> _What to do_
For this exercise, report every line of the material that includes "components".

*** Data provided

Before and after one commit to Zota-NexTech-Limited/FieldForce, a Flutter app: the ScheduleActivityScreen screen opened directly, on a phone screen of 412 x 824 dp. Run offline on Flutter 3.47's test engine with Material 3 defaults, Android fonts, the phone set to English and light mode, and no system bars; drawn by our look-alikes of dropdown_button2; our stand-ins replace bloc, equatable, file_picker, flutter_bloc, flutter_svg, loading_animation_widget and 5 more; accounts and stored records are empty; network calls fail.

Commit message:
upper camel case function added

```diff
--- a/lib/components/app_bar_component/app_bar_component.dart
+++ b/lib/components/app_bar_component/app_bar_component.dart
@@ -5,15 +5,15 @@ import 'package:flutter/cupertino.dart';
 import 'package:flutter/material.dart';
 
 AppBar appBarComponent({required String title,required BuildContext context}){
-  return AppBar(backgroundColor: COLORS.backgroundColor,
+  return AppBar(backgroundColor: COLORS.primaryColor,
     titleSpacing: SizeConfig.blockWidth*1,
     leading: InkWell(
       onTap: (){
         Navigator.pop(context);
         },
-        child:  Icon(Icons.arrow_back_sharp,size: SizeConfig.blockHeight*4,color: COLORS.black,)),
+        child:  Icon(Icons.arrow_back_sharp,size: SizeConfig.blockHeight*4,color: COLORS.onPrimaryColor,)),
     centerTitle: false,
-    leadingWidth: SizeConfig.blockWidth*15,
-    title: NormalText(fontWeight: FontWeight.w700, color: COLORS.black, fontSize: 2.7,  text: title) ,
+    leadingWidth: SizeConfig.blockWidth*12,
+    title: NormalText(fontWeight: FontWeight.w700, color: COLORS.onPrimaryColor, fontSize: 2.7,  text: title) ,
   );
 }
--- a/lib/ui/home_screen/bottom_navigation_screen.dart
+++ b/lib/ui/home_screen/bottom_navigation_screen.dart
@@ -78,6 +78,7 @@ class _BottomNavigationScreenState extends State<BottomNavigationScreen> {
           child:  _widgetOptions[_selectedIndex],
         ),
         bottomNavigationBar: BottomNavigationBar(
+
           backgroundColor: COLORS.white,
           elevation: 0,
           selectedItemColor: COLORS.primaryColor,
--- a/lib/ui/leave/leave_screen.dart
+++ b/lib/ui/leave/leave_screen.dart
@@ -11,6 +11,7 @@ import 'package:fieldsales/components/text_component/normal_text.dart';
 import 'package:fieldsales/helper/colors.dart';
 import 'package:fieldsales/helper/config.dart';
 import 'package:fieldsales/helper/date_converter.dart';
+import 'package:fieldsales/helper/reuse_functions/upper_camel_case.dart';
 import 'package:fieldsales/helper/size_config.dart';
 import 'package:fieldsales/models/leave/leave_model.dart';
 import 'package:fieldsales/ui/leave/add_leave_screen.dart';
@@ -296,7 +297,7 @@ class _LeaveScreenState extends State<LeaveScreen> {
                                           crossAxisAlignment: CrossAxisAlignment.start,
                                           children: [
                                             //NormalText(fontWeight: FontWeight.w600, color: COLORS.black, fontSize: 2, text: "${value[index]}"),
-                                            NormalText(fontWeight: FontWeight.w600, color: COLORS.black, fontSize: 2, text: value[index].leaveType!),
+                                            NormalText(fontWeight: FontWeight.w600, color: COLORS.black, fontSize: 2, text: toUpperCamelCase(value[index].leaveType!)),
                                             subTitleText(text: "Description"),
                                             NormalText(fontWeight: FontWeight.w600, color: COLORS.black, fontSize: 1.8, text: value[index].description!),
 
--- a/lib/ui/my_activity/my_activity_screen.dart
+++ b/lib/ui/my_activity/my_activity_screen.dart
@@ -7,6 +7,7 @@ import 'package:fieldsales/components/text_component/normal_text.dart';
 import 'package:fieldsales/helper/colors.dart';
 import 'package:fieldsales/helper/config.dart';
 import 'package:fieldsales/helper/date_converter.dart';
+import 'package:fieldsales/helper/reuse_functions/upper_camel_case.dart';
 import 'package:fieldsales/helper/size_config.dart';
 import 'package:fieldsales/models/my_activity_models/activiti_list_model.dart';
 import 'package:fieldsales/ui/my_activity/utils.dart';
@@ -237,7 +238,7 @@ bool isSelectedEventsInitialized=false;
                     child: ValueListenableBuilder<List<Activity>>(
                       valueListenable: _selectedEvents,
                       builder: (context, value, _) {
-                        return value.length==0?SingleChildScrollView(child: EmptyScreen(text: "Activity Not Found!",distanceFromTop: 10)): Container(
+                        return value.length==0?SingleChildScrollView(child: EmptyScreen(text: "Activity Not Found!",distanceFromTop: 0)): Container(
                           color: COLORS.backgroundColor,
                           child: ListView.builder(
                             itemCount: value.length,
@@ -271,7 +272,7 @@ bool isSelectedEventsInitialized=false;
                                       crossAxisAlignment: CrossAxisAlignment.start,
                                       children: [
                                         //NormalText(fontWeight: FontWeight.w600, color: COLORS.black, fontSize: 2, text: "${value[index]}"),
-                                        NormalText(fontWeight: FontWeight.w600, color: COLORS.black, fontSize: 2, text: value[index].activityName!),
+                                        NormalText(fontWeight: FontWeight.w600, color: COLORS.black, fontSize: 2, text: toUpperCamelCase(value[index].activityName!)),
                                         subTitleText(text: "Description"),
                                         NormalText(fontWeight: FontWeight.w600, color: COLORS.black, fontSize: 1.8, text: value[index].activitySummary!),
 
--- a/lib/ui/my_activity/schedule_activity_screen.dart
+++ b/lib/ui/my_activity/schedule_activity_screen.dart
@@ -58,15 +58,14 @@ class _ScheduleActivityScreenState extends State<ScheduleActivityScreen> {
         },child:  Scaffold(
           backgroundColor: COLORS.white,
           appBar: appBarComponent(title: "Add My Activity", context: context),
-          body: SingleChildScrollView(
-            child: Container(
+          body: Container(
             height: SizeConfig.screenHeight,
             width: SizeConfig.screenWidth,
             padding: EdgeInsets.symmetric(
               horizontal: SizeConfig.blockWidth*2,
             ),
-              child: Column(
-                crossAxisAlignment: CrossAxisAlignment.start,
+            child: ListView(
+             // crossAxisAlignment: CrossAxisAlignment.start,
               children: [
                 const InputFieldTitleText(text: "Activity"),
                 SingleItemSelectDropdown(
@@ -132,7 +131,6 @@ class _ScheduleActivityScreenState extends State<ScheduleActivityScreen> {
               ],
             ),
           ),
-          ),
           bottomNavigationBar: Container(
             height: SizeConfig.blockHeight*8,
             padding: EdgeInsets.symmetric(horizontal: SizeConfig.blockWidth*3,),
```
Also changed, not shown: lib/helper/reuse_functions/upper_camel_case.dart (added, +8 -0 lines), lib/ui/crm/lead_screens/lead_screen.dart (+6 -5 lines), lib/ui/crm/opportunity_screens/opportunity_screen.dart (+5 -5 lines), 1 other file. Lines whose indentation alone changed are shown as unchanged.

******

> _Answer box_
--- a/lib/components/app_bar_component/app_bar_component.dart
+++ b/lib/components/app_bar_component/app_bar_component.dart
@@ -11,6 +11,7 @@ import 'package:fieldsales/components/text_component/normal_text.dart';
@@ -7,6 +7,7 @@ import 'package:fieldsales/components/text_component/normal_text.dart';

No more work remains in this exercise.